Now you're confusing me because that code runs just fine -- also check the playground, it's all there. I can post crate versions if that helps.

Oh my god, FuturesUnordered implements IntoIterator, which just disassembles it and gives back the futures. This lets you pass it to join_all, as it takes any IntoIterator.

The FuturesUnordered isn't even being used to execute the futures at all in your snippet. It's literally just used as a Vec, except it stores them in a linked list.

The fact that the futures crate allows this in the first place is just silly.

2 Likes

I admit I used FuturesUnordered only because I literally couldn't make a code that even compiles that coerces a list of futures into a collection that join_all would accept -- and I mean in one go and involving .map(...) and .collect(), not with looping.

Guess my knowledge of the Rust traits is not perfect. Any suggestions how do I create a list of futures in one go and not via .push()-ing?
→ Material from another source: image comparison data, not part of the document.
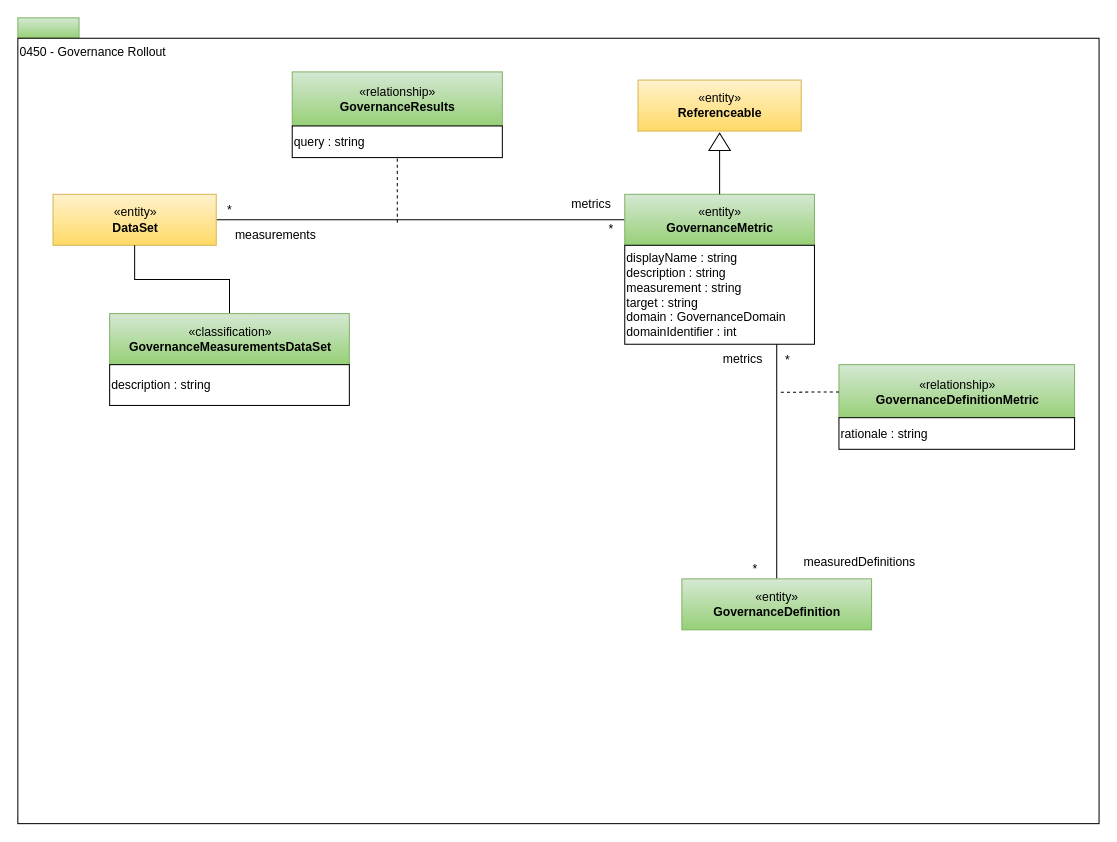
Above: page "0450-Governance-Rollout" (18 of 28) of open-metadata-publication/website/open-metadata-types/area-4-governance.drawio in odpi/egeria (draw.io), before the change. Source tidied: cells renumbered, new cells numbered last; positions are measured from the earlier drawing's top-left corner, leaving out a move shared by most shapes. Both pictures are drawn from the tidied source at 102%, with x=0, y=0 at pixel (17, 17).
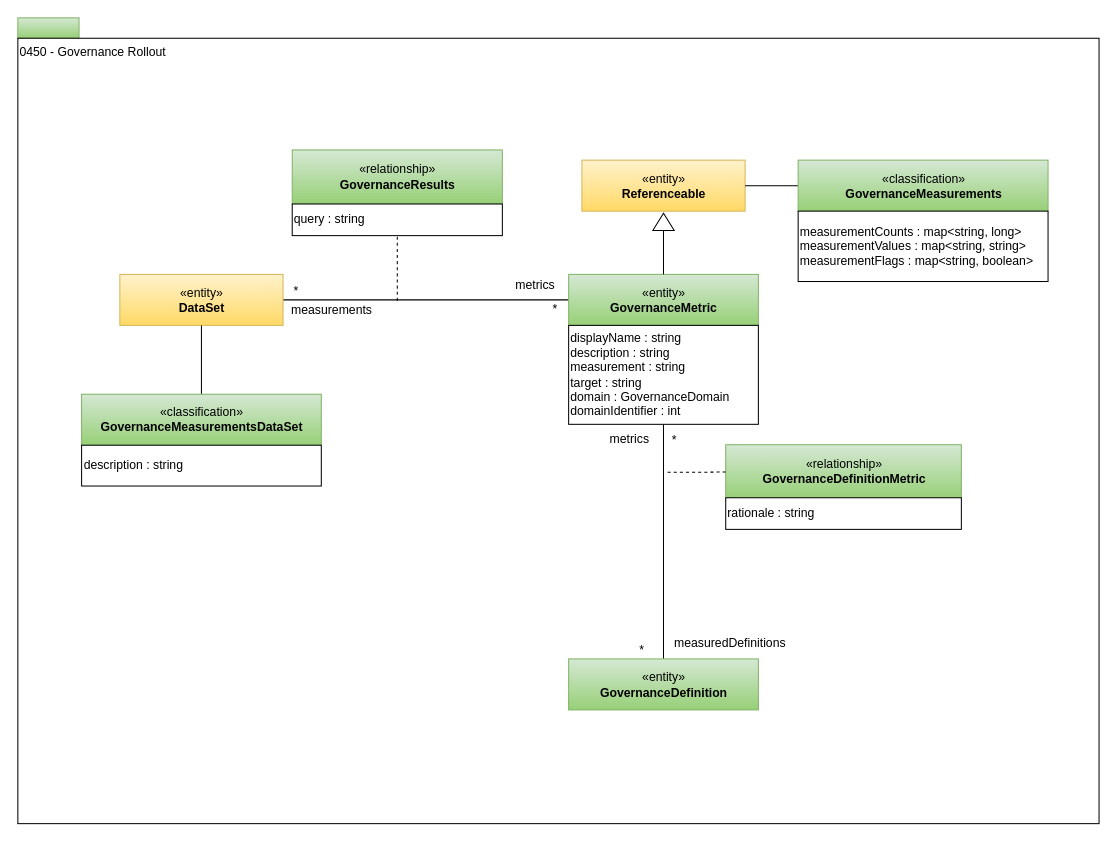
Above is the later version.

Diff of the diagram source:
```diff
@@
     <mxCell id="5" value="«entity»&lt;br&gt;&lt;b&gt;DataSet&lt;/b&gt;" style="html=1;strokeColor=#d6b656;align=center;fillColor=#fff2cc;gradientColor=#ffd966;" parent="1" vertex="1">
-      <mxGeometry x="34.5" y="173" width="160" height="50" as="geometry" />
+      <mxGeometry x="100" y="251.5" width="160" height="50" as="geometry" />
     </mxCell>
     <mxCell id="6" value="«entity»&lt;br&gt;&lt;b&gt;GovernanceMetric&lt;/b&gt;" style="html=1;strokeColor=#82b366;align=center;fillColor=#d5e8d4;gradientColor=#97d077;" parent="1" vertex="1">
-      <mxGeometry x="595" y="173" width="186" height="50" as="geometry" />
+      <mxGeometry x="540" y="251.5" width="186" height="50" as="geometry" />
     </mxCell>
     <mxCell id="7" value="*" style="text;html=1;strokeColor=none;fillColor=none;align=center;verticalAlign=middle;whiteSpace=wrap;rounded=0;" parent="1" vertex="1">
-      <mxGeometry x="569" y="198" width="26" height="18" as="geometry" />
+      <mxGeometry x="514" y="276.5" width="26" height="18" as="geometry" />
     </mxCell>
     <mxCell id="8" value="«relationship»&lt;br&gt;&lt;b&gt;GovernanceResults&lt;/b&gt;" style="html=1;strokeColor=#82b366;align=center;fillColor=#d5e8d4;gradientColor=#97d077;" parent="1" vertex="1">
-      <mxGeometry x="269" y="53" width="206" height="53" as="geometry" />
+      <mxGeometry x="269" y="129.5" width="206" height="53" as="geometry" />
     </mxCell>
     <mxCell id="9" style="endArrow=none;dashed=1;html=1;" parent="1" edge="1" target="8">
       <mxGeometry relative="1" as="geometry">
-        <mxPoint x="372" y="201" as="sourcePoint" />
+        <mxPoint x="372" y="277.5" as="sourcePoint" />
       </mxGeometry>
     </mxCell>
     <mxCell id="10" value="query : string" style="rounded=0;whiteSpace=wrap;html=1;strokeColor=#000000;gradientColor=#ffffff;align=left;" parent="1" vertex="1">
-      <mxGeometry x="269" y="106" width="206" height="31" as="geometry" />
+      <mxGeometry x="269" y="182.5" width="206" height="31" as="geometry" />
     </mxCell>
     <mxCell id="11" value="metrics" style="text;html=1;strokeColor=none;fillColor=none;align=center;verticalAlign=middle;whiteSpace=wrap;rounded=0;" parent="1" vertex="1">
-      <mxGeometry x="530" y="173" width="65" height="20" as="geometry" />
+      <mxGeometry x="475" y="251.5" width="65" height="20" as="geometry" />
     </mxCell>
     <mxCell id="12" value="measurements" style="text;html=1;strokeColor=none;fillColor=none;align=center;verticalAlign=middle;whiteSpace=wrap;rounded=0;" parent="1" vertex="1">
-      <mxGeometry x="204.5" y="203" width="95.5" height="20" as="geometry" />
+      <mxGeometry x="260" y="276.5" width="95.5" height="20" as="geometry" />
     </mxCell>
     <mxCell id="13" value="*" style="text;html=1;strokeColor=none;fillColor=none;align=center;verticalAlign=middle;whiteSpace=wrap;rounded=0;" parent="1" vertex="1">
-      <mxGeometry x="194.5" y="180" width="26" height="18" as="geometry" />
+      <mxGeometry x="260" y="258.5" width="26" height="18" as="geometry" />
     </mxCell>
@@
     <mxCell id="15" style="triangle;whiteSpace=wrap;html=1;strokeColor=#000000;gradientColor=#ffffff;align=center;rotation=-90;" parent="1" vertex="1">
-      <mxGeometry x="679.5" y="111" width="17" height="21" as="geometry" />
+      <mxGeometry x="624.5" y="189.5" width="17" height="21" as="geometry" />
     </mxCell>
-    <mxCell id="16" style="edgeStyle=orthogonalEdgeStyle;rounded=0;html=1;jettySize=auto;endArrow=none;endFill=0;" parent="1" edge="1" source="25">
-      <mxGeometry relative="1" as="geometry">
-        <mxPoint x="744" y="254" as="targetPoint" />
-      </mxGeometry>
+    <mxCell id="16" style="edgeStyle=orthogonalEdgeStyle;rounded=0;html=1;jettySize=auto;endArrow=none;endFill=0;entryX=0.5;entryY=1;entryDx=0;entryDy=0;" parent="1" edge="1" source="25" target="24">
+      <mxGeometry relative="1" as="geometry" />
     </mxCell>
     <mxCell id="17" value="*" style="text;html=1;strokeColor=none;fillColor=none;align=center;verticalAlign=middle;whiteSpace=wrap;rounded=0;" parent="1" vertex="1">
-      <mxGeometry x="742" y="326.5" width="26" height="18" as="geometry" />
+      <mxGeometry x="631" y="405" width="26" height="18" as="geometry" />
     </mxCell>
     <mxCell id="18" value="«relationship»&lt;br&gt;&lt;b&gt;GovernanceDefinitionMetric&lt;/b&gt;" style="html=1;strokeColor=#82b366;align=center;fillColor=#d5e8d4;gradientColor=#97d077;" parent="1" vertex="1">
-      <mxGeometry x="805" y="340" width="231" height="53" as="geometry" />
+      <mxGeometry x="694" y="418.5" width="231" height="53" as="geometry" />
     </mxCell>
     <mxCell id="19" style="endArrow=none;dashed=1;html=1;" parent="1" edge="1" target="18">
       <mxGeometry relative="1" as="geometry">
-        <mxPoint x="748" y="367" as="sourcePoint" />
+        <mxPoint x="637" y="445.5" as="sourcePoint" />
       </mxGeometry>
     </mxCell>
     <mxCell id="20" value="rationale : string" style="rounded=0;whiteSpace=wrap;html=1;strokeColor=#000000;gradientColor=#ffffff;align=left;" parent="1" vertex="1">
-      <mxGeometry x="805" y="392" width="231" height="31" as="geometry" />
+      <mxGeometry x="694" y="470.5" width="231" height="31" as="geometry" />
     </mxCell>
     <mxCell id="21" value="metrics" style="text;html=1;strokeColor=none;fillColor=none;align=center;verticalAlign=middle;whiteSpace=wrap;rounded=0;" parent="1" vertex="1">
-      <mxGeometry x="680" y="324.5" width="61.5" height="20" as="geometry" />
+      <mxGeometry x="569" y="403" width="61.5" height="20" as="geometry" />
     </mxCell>
     <mxCell id="22" value="measuredDefinitions" style="text;html=1;strokeColor=none;fillColor=none;align=center;verticalAlign=middle;whiteSpace=wrap;rounded=0;" parent="1" vertex="1">
-      <mxGeometry x="758" y="524" width="135" height="20" as="geometry" />
+      <mxGeometry x="631" y="602.5" width="135" height="20" as="geometry" />
     </mxCell>
     <mxCell id="23" value="*" style="text;html=1;strokeColor=none;fillColor=none;align=center;verticalAlign=middle;whiteSpace=wrap;rounded=0;" parent="1" vertex="1">
-      <mxGeometry x="709.5" y="532" width="26" height="18" as="geometry" />
+      <mxGeometry x="598.5" y="610.5" width="26" height="18" as="geometry" />
     </mxCell>
     <mxCell id="24" value="&lt;span&gt;displayName : string&lt;/span&gt;&lt;br&gt;&lt;span&gt;description : string&lt;/span&gt;&lt;br&gt;&lt;span&gt;measurement : string&lt;/span&gt;&lt;br&gt;&lt;span&gt;target : string&lt;br&gt;&lt;/span&gt;domain : GovernanceDomain&lt;br&gt;domainIdentifier : int&lt;span&gt;&lt;br&gt;&lt;/span&gt;" style="rounded=0;whiteSpace=wrap;html=1;strokeColor=#000000;gradientColor=#ffffff;align=left;" parent="1" vertex="1">
-      <mxGeometry x="595" y="223" width="186" height="97" as="geometry" />
+      <mxGeometry x="540" y="301.5" width="186" height="97" as="geometry" />
     </mxCell>
     <mxCell id="25" value="«entity»&lt;br&gt;&lt;b&gt;GovernanceDefinition&lt;/b&gt;" style="html=1;strokeColor=#82b366;align=center;fillColor=#d5e8d4;gradientColor=#97d077;" parent="1" vertex="1">
-      <mxGeometry x="651" y="550" width="186" height="50" as="geometry" />
+      <mxGeometry x="540" y="628.5" width="186" height="50" as="geometry" />
     </mxCell>
@@
     <mxCell id="27" value="«classification»&lt;br&gt;&lt;b&gt;GovernanceMeasurementsDataSet&lt;/b&gt;" style="html=1;strokeColor=#82b366;align=center;fillColor=#d5e8d4;gradientColor=#97d077;" parent="1" vertex="1">
-      <mxGeometry x="90" y="290" width="235" height="50" as="geometry" />
+      <mxGeometry x="62.5" y="369" width="235" height="50" as="geometry" />
     </mxCell>
     <mxCell id="28" value="description : string&lt;br&gt;&lt;div style=&quot;text-align: left&quot;&gt;&lt;/div&gt;" style="rounded=0;whiteSpace=wrap;html=1;strokeColor=#000000;gradientColor=#ffffff;align=left;" parent="1" vertex="1">
-      <mxGeometry x="90" y="340" width="235" height="40" as="geometry" />
+      <mxGeometry x="62.5" y="419" width="235" height="40" as="geometry" />
     </mxCell>
     <mxCell id="29" value="«entity»&lt;br&gt;&lt;b&gt;Referenceable&lt;/b&gt;" style="html=1;strokeColor=#d6b656;align=center;fillColor=#fff2cc;gradientColor=#ffd966;" parent="1" vertex="1">
-      <mxGeometry x="608" y="61" width="160" height="50" as="geometry" />
+      <mxGeometry x="553" y="139.5" width="160" height="50" as="geometry" />
     </mxCell>
+    <mxCell id="30" style="edgeStyle=orthogonalEdgeStyle;rounded=0;jettySize=auto;html=1;entryX=1;entryY=0.5;entryDx=0;entryDy=0;endArrow=none;endFill=0;" parent="1" edge="1" source="31" target="29">
+      <mxGeometry relative="1" as="geometry" />
+    </mxCell>
+    <mxCell id="31" value="«classification»&lt;br&gt;&lt;b&gt;GovernanceMeasurements&lt;/b&gt;" style="html=1;strokeColor=#82b366;align=center;fillColor=#d5e8d4;gradientColor=#97d077;" parent="1" vertex="1">
+      <mxGeometry x="765" y="139.5" width="245" height="50" as="geometry" />
+    </mxCell>
+    <mxCell id="32" value="measurementCounts : map&amp;lt;string, long&amp;gt;&lt;br&gt;measurementValues : map&amp;lt;string, string&amp;gt;&lt;br&gt;measurementFlags : map&amp;lt;string, boolean&amp;gt;&lt;br&gt;&lt;div style=&quot;text-align: left&quot;&gt;&lt;/div&gt;" style="rounded=0;whiteSpace=wrap;html=1;strokeColor=#000000;gradientColor=#ffffff;align=left;" parent="1" vertex="1">
+      <mxGeometry x="765" y="189.5" width="245" height="69" as="geometry" />
+    </mxCell>
```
I am curious just for the exercise.

If you want to pass it to join_all, then a Vec should do the trick.

Well I feel stupid because I literally can't figure out how to even produce a vector of futures given, say, a range like (1..=5) -- again, by using map and whatever else is needed after -- collect, into_iter, into etc. I keep getting errors having to know the size of each element or that the async fn type must be known ahead of time. I got confused and gave up and I couldn't make a compile-able code even now.

It sounds like you're trying to explicitly write down the type of the future?

This should work:

let tasks: Vec<_> = (1..=5).map(|x| tokio::spawn(sleep_worker(x))).collect();
1 Like

Yeah it does, thanks. Indeed I was trying to do stuff like Vec<Future<Output=u64>> but that didn't work.

Thank you.

Right. It's important to realize that Future is not a type. It's a trait. You cannot use it as-if it was a type and expect it to work.

2 Likes

It's also quite important not to dive in Rust async until I finalized the last chapters of the Rust book but there we go. :grin:

Still going to mark your answer as the solution since you offered a more intuitive alternative, plus to help with discoverability in the future.

Thanks for your help!

You're welcome.